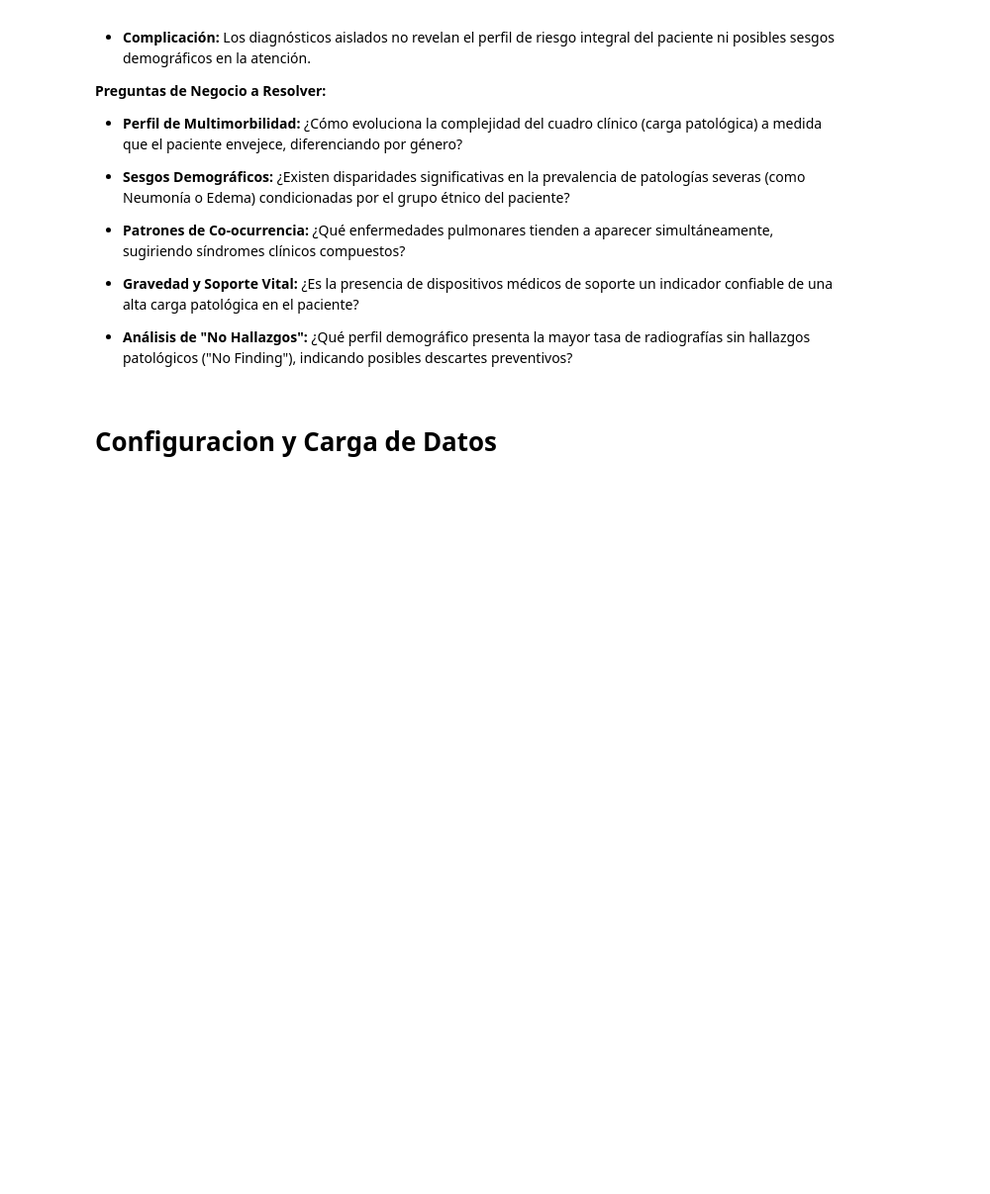
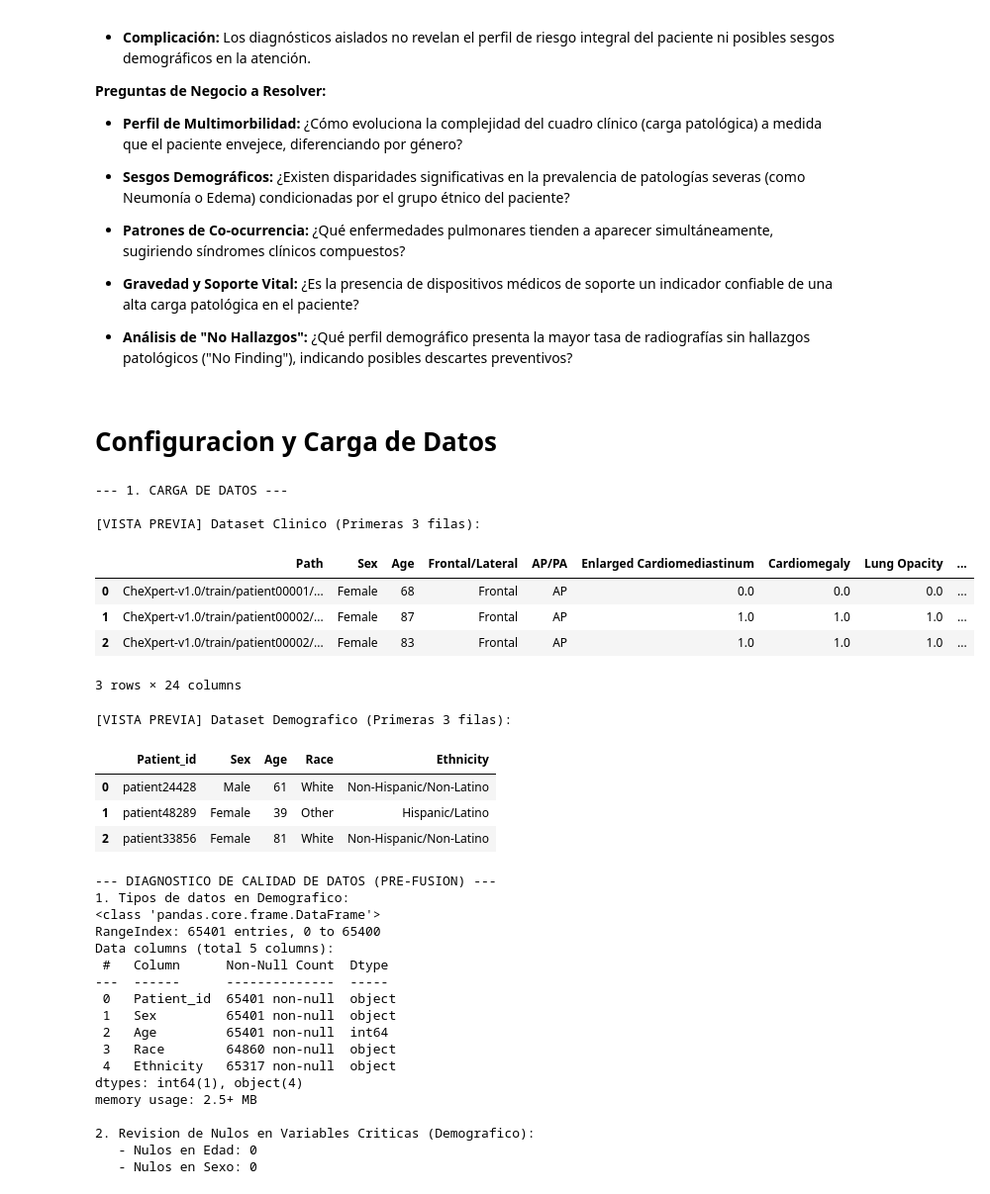
Before and after one commit to ottoferrer/patient_data, a Jupyter notebook: Proyectofinal.ipynb, the cells around one changed output. Shown at 99% size. Saved outputs shown, nothing was run; the diff lists cells and outputs as text; code cells hidden in the pictures; blank space fills up the shorter version.

```diff
--- a/Proyectofinal.ipynb
+++ b/Proyectofinal.ipynb
@@ -27,34 +29,78 @@ Para alinear el análisis de datos con los objetivos clínicos, utilizamos el pr
 # %%
 import pandas as pd
 import matplotlib.pyplot as plt
 import seaborn as sns
 import numpy as np
+import warnings
 
-# Configuracion de estilo para graficos profesionales
+# Configuracion profesional: Estilos y manejo de warnings
+warnings.simplefilter(action='ignore', category=FutureWarning)
 sns.set_theme(style="whitegrid")
 plt.rcParams['figure.figsize'] = (12, 6)
 
-# Carga del dataset de etiquetas visuales (CheXbert)
+print("--- 1. CARGA DE DATOS ---")
+# 1. Carga del dataset de etiquetas visuales (Hallazgos Clinicos)
 url_labels = "https://github.com/ottoferrer/patient_data/raw/main/train_visualCheXbert.csv"
 df_labels = pd.read_csv(url_labels)
 
-# Extraccion de metadatos desde la ruta de la imagen
-# Se separa la columna Path para obtener identificadores unicos
-df_labels[['version', 'split', 'Patient_id', 'Study', 'Image']] = df_labels['Path'].str.split('/', expand=True)
-
-# Carga del dataset demografico
+# 2. Carga del dataset demografico
 url_demo = 'https://github.com/ottoferrer/patient_data/raw/main/CHEXPERT%20DEMO.xlsx'
 df_demo = pd.read_excel(url_demo, engine='openpyxl')
 
-# Estandarizacion de nombres de columnas para el merge
+# --- PRE-PROCESAMIENTO INICIAL ---
+# Extraccion de metadatos desde la columna 'Path'
+df_labels[['version', 'split', 'Patient_id', 'Study', 'Image']] = df_labels['Path'].str.split('/', expand=True)
+
+# Estandarizacion de nombres de columnas en el demografico para el cruce
 df_demo = df_demo.rename(columns={
     'PRIMARY_RACE': 'Race',
     'PATIENT': 'Patient_id',
     'GENDER': 'Sex',
     'AGE_AT_CXR': 'Age',
     'ETHNICITY': 'Ethnicity'
 })
 
-# Verificacion inicial
-print(f"Dimensiones Etiquetas: {df_labels.shape}")
-print(f"Dimensiones Demograficos: {df_demo.shape}")
+# --- INSPECCION Y DIAGNOSTICO ---
+print("\n[VISTA PREVIA] Dataset Clinico (Primeras 3 filas):")
+display(df_labels.head(3))
+print("\n[VISTA PREVIA] Dataset Demografico (Primeras 3 filas):")
+display(df_demo.head(3))
+
+print("\n--- DIAGNOSTICO DE CALIDAD DE DATOS (PRE-FUSION) ---")
+print("1. Tipos de datos en Demografico:")
+df_demo.info()
+print("\n2. Revision de Nulos en Variables Criticas (Demografico):")
+print(f"   - Nulos en Edad: {df_demo['Age'].isnull().sum()}")
+print(f"   - Nulos en Sexo: {df_demo['Sex'].isnull().sum()}")
+# %% [output]
+--- 1. CARGA DE DATOS ---
+
+[VISTA PREVIA] Dataset Clinico (Primeras 3 filas):
+|  | Path | Sex | Age | Frontal/Lateral | AP/PA | Enlarged Cardiomediastinum | Cardiomegaly | Lung Opacity | ... |
+| 0 | CheXpert-v1.0/train/patient00001/... | Female | 68 | Frontal | AP | 0.0 | 0.0 | 0.0 | ... |
+| 1 | CheXpert-v1.0/train/patient00002/... | Female | 87 | Frontal | AP | 1.0 | 1.0 | 1.0 | ... |
+| 2 | CheXpert-v1.0/train/patient00002/... | Female | 83 | Frontal | AP | 1.0 | 1.0 | 1.0 | ... |
+3 rows × 24 columns
+[VISTA PREVIA] Dataset Demografico (Primeras 3 filas):
+|  | Patient_id | Sex | Age | Race | Ethnicity |
+| 0 | patient24428 | Male | 61 | White | Non-Hispanic/Non-Latino |
+| 1 | patient48289 | Female | 39 | Other | Hispanic/Latino |
+| 2 | patient33856 | Female | 81 | White | Non-Hispanic/Non-Latino |
+--- DIAGNOSTICO DE CALIDAD DE DATOS (PRE-FUSION) ---
+1. Tipos de datos en Demografico:
+<class 'pandas.core.frame.DataFrame'>
+RangeIndex: 65401 entries, 0 to 65400
+Data columns (total 5 columns):
+ #   Column      Non-Null Count  Dtype
+---  ------      --------------  -----
+ 0   Patient_id  65401 non-null  object
+ 1   Sex         65401 non-null  object
+ 2   Age         65401 non-null  int64
+ 3   Race        64860 non-null  object
+ 4   Ethnicity   65317 non-null  object
+dtypes: int64(1), object(4)
+memory usage: 2.5+ MB
+
+2. Revision de Nulos en Variables Criticas (Demografico):
+   - Nulos en Edad: 0
+   - Nulos en Sexo: 0
```
Also changed, not shown: parts of 9 cells of this notebook.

* _Required action_
All of the records above should be returned exactly, though the pictures should not.

* _Answer section_
Before and after one commit to ottoferrer/patient_data, a Jupyter notebook: Proyectofinal.ipynb, the cells around one changed output. Shown at 99% size. Saved outputs shown, nothing was run; the diff lists cells and outputs as text; code cells hidden in the pictures; blank space fills up the shorter version.

```diff
--- a/Proyectofinal.ipynb
+++ b/Proyectofinal.ipynb
@@ -27,34 +29,78 @@ Para alinear el análisis de datos con los objetivos clínicos, utilizamos el pr
 # %%
 import pandas as pd
 import matplotlib.pyplot as plt
 import seaborn as sns
 import numpy as np
+import warnings
 
-# Configuracion de estilo para graficos profesionales
+# Configuracion profesional: Estilos y manejo de warnings
+warnings.simplefilter(action='ignore', category=FutureWarning)
 sns.set_theme(style="whitegrid")
 plt.rcParams['figure.figsize'] = (12, 6)
 
-# Carga del dataset de etiquetas visuales (CheXbert)
+print("--- 1. CARGA DE DATOS ---")
+# 1. Carga del dataset de etiquetas visuales (Hallazgos Clinicos)
 url_labels = "https://github.com/ottoferrer/patient_data/raw/main/train_visualCheXbert.csv"
 df_labels = pd.read_csv(url_labels)
 
-# Extraccion de metadatos desde la ruta de la imagen
-# Se separa la columna Path para obtener identificadores unicos
-df_labels[['version', 'split', 'Patient_id', 'Study', 'Image']] = df_labels['Path'].str.split('/', expand=True)
-
-# Carga del dataset demografico
+# 2. Carga del dataset demografico
 url_demo = 'https://github.com/ottoferrer/patient_data/raw/main/CHEXPERT%20DEMO.xlsx'
 df_demo = pd.read_excel(url_demo, engine='openpyxl')
 
-# Estandarizacion de nombres de columnas para el merge
+# --- PRE-PROCESAMIENTO INICIAL ---
+# Extraccion de metadatos desde la columna 'Path'
+df_labels[['version', 'split', 'Patient_id', 'Study', 'Image']] = df_labels['Path'].str.split('/', expand=True)
+
+# Estandarizacion de nombres de columnas en el demografico para el cruce
 df_demo = df_demo.rename(columns={
     'PRIMARY_RACE': 'Race',
     'PATIENT': 'Patient_id',
     'GENDER': 'Sex',
     'AGE_AT_CXR': 'Age',
     'ETHNICITY': 'Ethnicity'
 })
 
-# Verificacion inicial
-print(f"Dimensiones Etiquetas: {df_labels.shape}")
-print(f"Dimensiones Demograficos: {df_demo.shape}")
+# --- INSPECCION Y DIAGNOSTICO ---
+print("\n[VISTA PREVIA] Dataset Clinico (Primeras 3 filas):")
+display(df_labels.head(3))
+print("\n[VISTA PREVIA] Dataset Demografico (Primeras 3 filas):")
+display(df_demo.head(3))
+
+print("\n--- DIAGNOSTICO DE CALIDAD DE DATOS (PRE-FUSION) ---")
+print("1. Tipos de datos en Demografico:")
+df_demo.info()
+print("\n2. Revision de Nulos en Variables Criticas (Demografico):")
+print(f"   - Nulos en Edad: {df_demo['Age'].isnull().sum()}")
+print(f"   - Nulos en Sexo: {df_demo['Sex'].isnull().sum()}")
+# %% [output]
+--- 1. CARGA DE DATOS ---
+
+[VISTA PREVIA] Dataset Clinico (Primeras 3 filas):
+|  | Path | Sex | Age | Frontal/Lateral | AP/PA | Enlarged Cardiomediastinum | Cardiomegaly | Lung Opacity | ... |
+| 0 | CheXpert-v1.0/train/patient00001/... | Female | 68 | Frontal | AP | 0.0 | 0.0 | 0.0 | ... |
+| 1 | CheXpert-v1.0/train/patient00002/... | Female | 87 | Frontal | AP | 1.0 | 1.0 | 1.0 | ... |
+| 2 | CheXpert-v1.0/train/patient00002/... | Female | 83 | Frontal | AP | 1.0 | 1.0 | 1.0 | ... |
+3 rows × 24 columns
+[VISTA PREVIA] Dataset Demografico (Primeras 3 filas):
+|  | Patient_id | Sex | Age | Race | Ethnicity |
+| 0 | patient24428 | Male | 61 | White | Non-Hispanic/Non-Latino |
+| 1 | patient48289 | Female | 39 | Other | Hispanic/Latino |
+| 2 | patient33856 | Female | 81 | White | Non-Hispanic/Non-Latino |
+--- DIAGNOSTICO DE CALIDAD DE DATOS (PRE-FUSION) ---
+1. Tipos de datos en Demografico:
+<class 'pandas.core.frame.DataFrame'>
+RangeIndex: 65401 entries, 0 to 65400
+Data columns (total 5 columns):
+ #   Column      Non-Null Count  Dtype
+---  ------      --------------  -----
+ 0   Patient_id  65401 non-null  object
+ 1   Sex         65401 non-null  object
+ 2   Age         65401 non-null  int64
+ 3   Race        64860 non-null  object
+ 4   Ethnicity   65317 non-null  object
+dtypes: int64(1), object(4)
+memory usage: 2.5+ MB
+
+2. Revision de Nulos en Variables Criticas (Demografico):
+   - Nulos en Edad: 0
+   - Nulos en Sexo: 0
```
Also changed, not shown: parts of 9 cells of this notebook.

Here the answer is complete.